Creating a trust fund for the surviving spouse to receive income and/or principal and the use of the personal residence has to be considered in light of issues relating to the management of those trust assets. These issues include the following:

  • If you wish to place limitations on distributions then it would make sense to name someone other than the surviving spouse to be the decision-maker (trustee) on how and when those distributions are to be made.
  • Identifying other family members to serve as trustee can be a source of conflict and place stress on any existing relationship that exists between those other family members and the surviving spouse.
  • The most obvious conflict is when the family decides to limit distributions knowing that the result of those limitations is to increase the share that family member will inherit at the death of the surviving spouse.
  • The solution is to name a neutral professional trustee (bank trust services) which understands fiduciary standards and there is no learning curve associated with the management and distribution of the trust assets.

There are inherent costs associated with the management of trusts.

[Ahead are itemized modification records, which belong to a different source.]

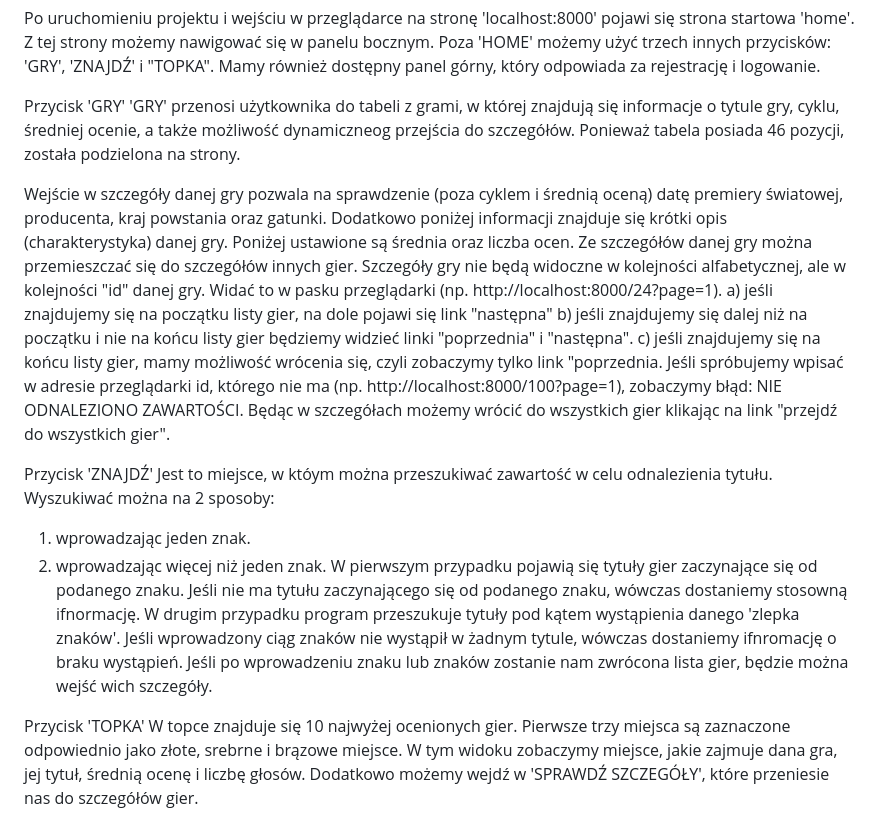
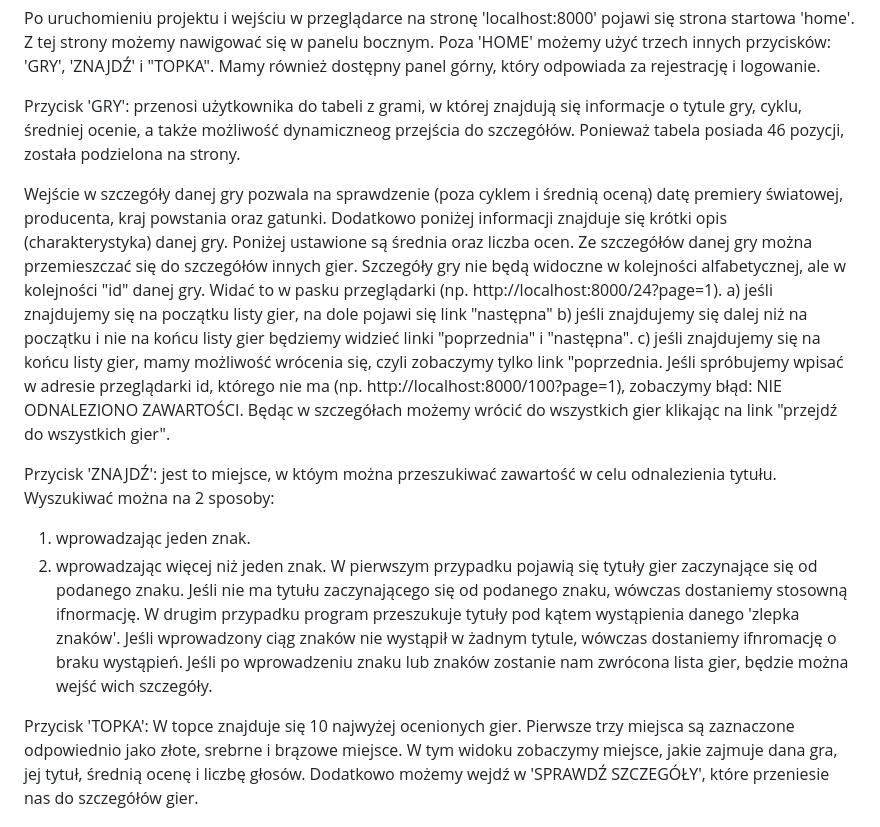
Before and after one commit to Izabela13/GamesPortal, a Markdown page: README.md, the part around the change. Rendered like a GitHub page.

```diff
--- a/README.md
+++ b/README.md
@@ -31,8 +31,8 @@ Wygląd na stronie.
 
 Po uruchomieniu projektu i wejściu w przeglądarce na stronę 'localhost:8000' pojawi się strona startowa 'home'. Z tej strony możemy nawigować się w panelu bocznym. Poza 'HOME' możemy użyć trzech innych przycisków: 'GRY', 'ZNAJDŹ' i "TOPKA". Mamy również dostępny panel górny, który odpowiada za rejestrację i logowanie.
 
-Przycisk 'GRY'
-'GRY' przenosi użytkownika do tabeli z grami, w której znajdują się informacje o tytule gry, cyklu, średniej ocenie, a także możliwość dynamiczneog przejścia do szczegółów. Ponieważ tabela posiada 46 pozycji, została podzielona na strony.
+Przycisk 'GRY':
+przenosi użytkownika do tabeli z grami, w której znajdują się informacje o tytule gry, cyklu, średniej ocenie, a także możliwość dynamiczneog przejścia do szczegółów. Ponieważ tabela posiada 46 pozycji, została podzielona na strony.
 
 Wejście w szczegóły danej gry pozwala na sprawdzenie (poza cyklem i średnią oceną) datę premiery światowej, producenta, kraj powstania oraz gatunki. Dodatkowo poniżej informacji znajduje się krótki opis (charakterystyka) danej gry. Poniżej ustawione są średnia oraz liczba ocen. Ze szczegółów danej gry można przemieszczać się do szczegółów innych gier. Szczegóły gry nie będą widoczne w kolejności alfabetycznej, ale w kolejności "id" danej gry. Widać to w pasku przeglądarki (np. http://localhost:8000/24?page=1).
 a) jeśli znajdujemy się na początku listy gier, na dole pojawi się link "następna"
@@ -41,15 +41,15 @@ c) jeśli znajdujemy się na końcu listy gier, mamy możliwość wrócenia się
 Jeśli spróbujemy wpisać w adresie przeglądarki id, którego nie ma (np. http://localhost:8000/100?page=1), zobaczymy błąd: NIE ODNALEZIONO ZAWARTOŚCI.
 Będąc w szczegółach możemy wrócić do wszystkich gier klikając na link "przejdź do wszystkich gier".
 
-Przycisk 'ZNAJDŹ'
-Jest to miejsce, w któym można przeszukiwać zawartość w celu odnalezienia tytułu. Wyszukiwać można na 2 sposoby:
+Przycisk 'ZNAJDŹ':
+jest to miejsce, w któym można przeszukiwać zawartość w celu odnalezienia tytułu. Wyszukiwać można na 2 sposoby:
 1) wprowadzając jeden znak.
 2) wprowadzając więcej niż jeden znak.
 W pierwszym przypadku pojawią się tytuły gier zaczynające się od podanego znaku. Jeśli nie ma tytułu zaczynającego się od podanego znaku, wówczas dostaniemy stosowną ifnormację.
 W drugim przypadku program przeszukuje tytuły pod kątem wystąpienia danego 'zlepka znaków'. Jeśli wprowadzony ciąg znaków nie wystąpił w żadnym tytule, wówczas dostaniemy ifnromację o braku wystąpień.
 Jeśli po wprowadzeniu znaku lub znaków zostanie nam zwrócona lista gier, będzie można wejść wich szczegóły.
 
-Przycisk 'TOPKA'
+Przycisk 'TOPKA':
 W topce znajduje się 10 najwyżej ocenionych gier. Pierwsze trzy miejsca są zaznaczone odpowiednio jako złote, srebrne i brązowe miejsce. W tym widoku zobaczymy miejsce, jakie zajmuje dana gra, jej tytuł, średnią ocenę i liczbę głosów. Dodatkowo możemy wejdź w 'SPRAWDŹ SZCZEGÓŁY', które przeniesie nas do szczegółów gier.
 
 Rejestracja i logowanie.
```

  • During your lifetime those costs are “hidden” in that you do not charge for the management of your own wealth.
  • In the event of disability or at death, others you have named as trustees (family members or bank trust) cannot be asked to be responsible for the work that is required and to do that work for free.
  • The cost of investing and reinvesting liquid financial assets such as stocks, bonds, mutual funds and other investments.
  • The cost of managing non-liquid assets such as real property which can include the cost of maintenance, repair, taxes and insurance even if a tenant (or the surviving spouse) is required to make those payments but fails to do so.
  • Prepare and file income tax returns.
  • The payment and cost of oversight of social services that are provided for the benefit of the surviving spouse or other beneficiary.
  • Making the required minimum or other discretionary distributions of tax-qualified retirement funds in a manner that maintains the tax-qualified status of those funds (applicable with Conduit or Accumulation Trusts).
  • The costs of defending the terms of the trust when the trust beneficiary (the surviving spouse) objects when the trustee rightfully says “no” to a requested distribution by that beneficiary.
  • Most of these costs are normally included in the services reflected in a standard fee schedule based on the value of the trust being managed.
  • These costs are often comparable to the cost of having your liquid investments managed by an investment advisor.

To be economically viable, the trust estate should have a minimum of $500,000 liquid assets (investments) in addition to any non-liquid assets (real property). The larger the amount of non-liquid assets will require a large amount of investments held in trust. Anything less than that minimum amount will likely result in the future collapse of the trust due to lack of sufficient long-term funding. If the size of the trust fund is not large enough to “work” then you need to decide how you wish distributions be made at death.

  • One option is leave all assets to other family members and make no provision for the surviving spouse.
  • The other option is to leave specific items to the surviving spouse knowing that your other family members will not later inherit those asset(s) at the death of the surviving spouse.

As you can see there are multiple things you need to consider. The best approach is to consider these issues one-by-one as part of your overall plan. Some of these issues relate to the law, others relate to the financial aspects of your choices. It is important therefore for your attorney work with your financial advisor to achieve a result that is acceptable to you and has a reasonable chance of success in meeting your goals.